Embattled Chinese artist and activist Ai Weiwei sent an empty chair to the Stockholm Film Festival. The dissident who is one of the world's best known living artists made the gesture in protest of Chinese authorities who have forbidden him to leave the country.
Stockholm, which opened Wednesday, had invited Ai to be on its jury, according to THR, which said that the festival typically includes one spot for a figure from the arts "outside of film." The theme at this year's edition of the 12-day festival in the Swedish capital is "Freedom," spotlighting the fact that "many filmmakers, artists and journalists still during the 2000s are not able to perform their work without the influence of censorship."
Stockholm received the chair last week, which the artist sent from his studio in Beijing where he is virtually under house arrest. Ai designed the chair himself, which is reminiscent of the style of the Ming Dynasty. The chair, however, features a wooden bar across its front, rendering it unusable, according to THR. It will be on full public view at the Skandia Cinema during the duration of the festival running November 6 - 17.
Ai's presence was felt Tuesday during a news conference via a pre-recorded video message. The artist directly confronted his ongoing situation with Beijing authorities noting, "I feel sorry I can't come. That's why I have designed and sent something symbolic. I hope it can give some kind of statement on the way authorities can limit freedom of speech, can limit basic human rights for artists to travel or participate in cultural activities -- very ruthlessly and with no explanation. I'm still living under a kind of soft detention. My passport is still in the authorities' hands."

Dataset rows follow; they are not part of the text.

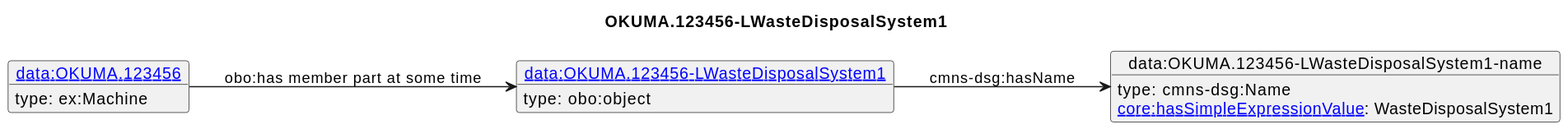
This is diagrams/OKUMA.123456-LWasteDisposalSystem1.svg from iofoundry/example-syseng-mtconnect, a PlantUML export, as it was before one commit.
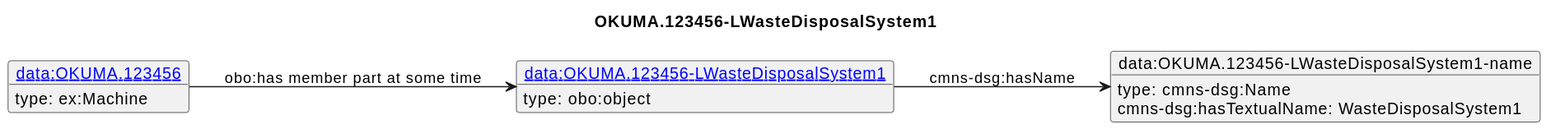
The same diagram one commit later.

Diff of the diagram source:
```diff
@@ -12,6 +12,6 @@
  type: ex:Machine
 }
 o1 --> o2 : cmns-dsg:hasName
-o2 : [[https://spec.industrialontologies.org/ontology/core/Core/hasSimpleExpressionValue core:hasSimpleExpressionValue]]: WasteDisposalSystem1
+o2 : cmns-dsg:hasTextualName: WasteDisposalSystem1
 o3 --> o1 : obo:has member part at some time
 @enduml
```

Ai Weiwei is the subject of Danish filmmaker Andreas Johnsen's later Ai Weiwei: The Fake Case, which looks at the struggles the artist has undergone. The film will debut at the upcoming International Documentary Film Festival Amsterdam (IDFA), which opens later this month (FilmLinc will be on hand at IDFA from the Dutch city).

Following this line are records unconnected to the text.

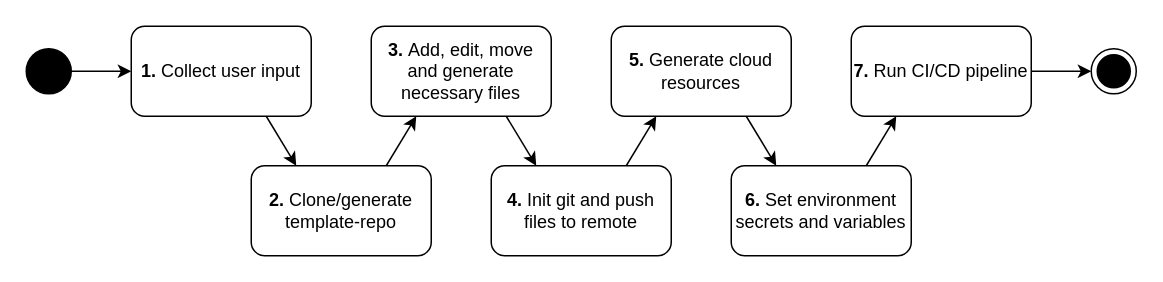
Before: the_flow.drawio in oscarmarcussen/master_diagram, a draw.io diagram. Source tidied: cells renumbered, new cells numbered last; positions are measured from the earlier drawing's top-left corner, leaving out a move shared by most shapes. Both pictures are drawn from the tidied source at 150%, with x=0, y=0 at pixel (26, 26).
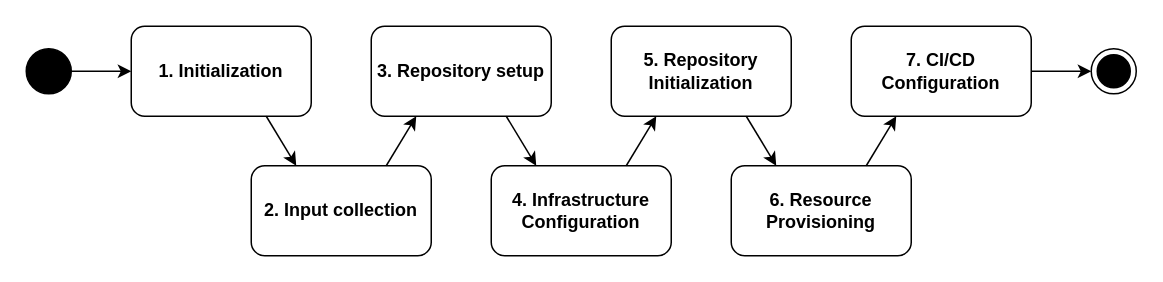
Above is the later version.

Commit message (it also covers changes not shown here):
make sequence diagrams + update flow

What changed in the source:
```diff
@@
-    <mxCell id="2" value="&lt;b&gt;2. &lt;/b&gt;Clone/generate template-repo" style="rounded=1;whiteSpace=wrap;html=1;" parent="1" vertex="1">
+    <mxCell id="2" value="&lt;b&gt;2. Input collection&lt;/b&gt;" style="rounded=1;whiteSpace=wrap;html=1;" parent="1" vertex="1">
       <mxGeometry x="150" y="93" width="120" height="60" as="geometry" />
     </mxCell>
-    <mxCell id="3" value="&lt;b&gt;1. &lt;/b&gt;Collect user input" style="rounded=1;whiteSpace=wrap;html=1;" parent="1" vertex="1">
+    <mxCell id="3" value="&lt;b&gt;1. Initialization&lt;/b&gt;" style="rounded=1;whiteSpace=wrap;html=1;" parent="1" vertex="1">
       <mxGeometry x="70" width="120" height="60" as="geometry" />
     </mxCell>
-    <mxCell id="4" value="&lt;b&gt;3.&lt;/b&gt;&amp;nbsp;Add, edit, move and generate necessary files" style="rounded=1;whiteSpace=wrap;html=1;" parent="1" vertex="1">
+    <mxCell id="4" value="&lt;b&gt;3. Repository setup&lt;/b&gt;" style="rounded=1;whiteSpace=wrap;html=1;" parent="1" vertex="1">
       <mxGeometry x="230" width="120" height="60" as="geometry" />
     </mxCell>
-    <mxCell id="5" value="&lt;b&gt;4. &lt;/b&gt;Init git and push files to remote" style="rounded=1;whiteSpace=wrap;html=1;" parent="1" vertex="1">
+    <mxCell id="5" value="&lt;b&gt;4.&amp;nbsp;&lt;/b&gt;&lt;span class=&quot;notion-enable-hover&quot; style=&quot;font-weight:600&quot;&gt;Infrastructure Configuration&lt;/span&gt;" style="rounded=1;whiteSpace=wrap;html=1;" parent="1" vertex="1">
       <mxGeometry x="310" y="93" width="120" height="60" as="geometry" />
     </mxCell>
-    <mxCell id="6" value="&lt;b&gt;5.&lt;/b&gt; Generate cloud resources" style="rounded=1;whiteSpace=wrap;html=1;" parent="1" vertex="1">
+    <mxCell id="6" value="&lt;b&gt;5.&amp;nbsp;&lt;/b&gt;&lt;span class=&quot;notion-enable-hover&quot; style=&quot;font-weight:600&quot;&gt;Repository Initialization&lt;/span&gt;" style="rounded=1;whiteSpace=wrap;html=1;" parent="1" vertex="1">
       <mxGeometry x="390" width="120" height="60" as="geometry" />
     </mxCell>
-    <mxCell id="7" value="&lt;b&gt;6.&lt;/b&gt;&amp;nbsp;Set environment secrets and variables" style="rounded=1;whiteSpace=wrap;html=1;" parent="1" vertex="1">
+    <mxCell id="7" value="&lt;b&gt;6.&lt;/b&gt;&amp;nbsp;&lt;span class=&quot;notion-enable-hover&quot; style=&quot;font-weight:600&quot;&gt;Resource Provisioning&lt;/span&gt;" style="rounded=1;whiteSpace=wrap;html=1;" parent="1" vertex="1">
       <mxGeometry x="470" y="93" width="120" height="60" as="geometry" />
     </mxCell>
@@
-    <mxCell id="9" value="&lt;b&gt;7. &lt;/b&gt;Run CI/CD pipeline" style="rounded=1;whiteSpace=wrap;html=1;" parent="1" vertex="1">
+    <mxCell id="9" value="&lt;b&gt;7.&amp;nbsp;&lt;/b&gt;&lt;span class=&quot;notion-enable-hover&quot; style=&quot;font-weight:600&quot;&gt;CI/CD Configuration&lt;/span&gt;" style="rounded=1;whiteSpace=wrap;html=1;" parent="1" vertex="1">
       <mxGeometry x="550" width="120" height="60" as="geometry" />
     </mxCell>
```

Last year, Ai Weiwei was the focus of another non-fiction film, Ai Weiwei: Never Sorry, which came out in theaters Stateside.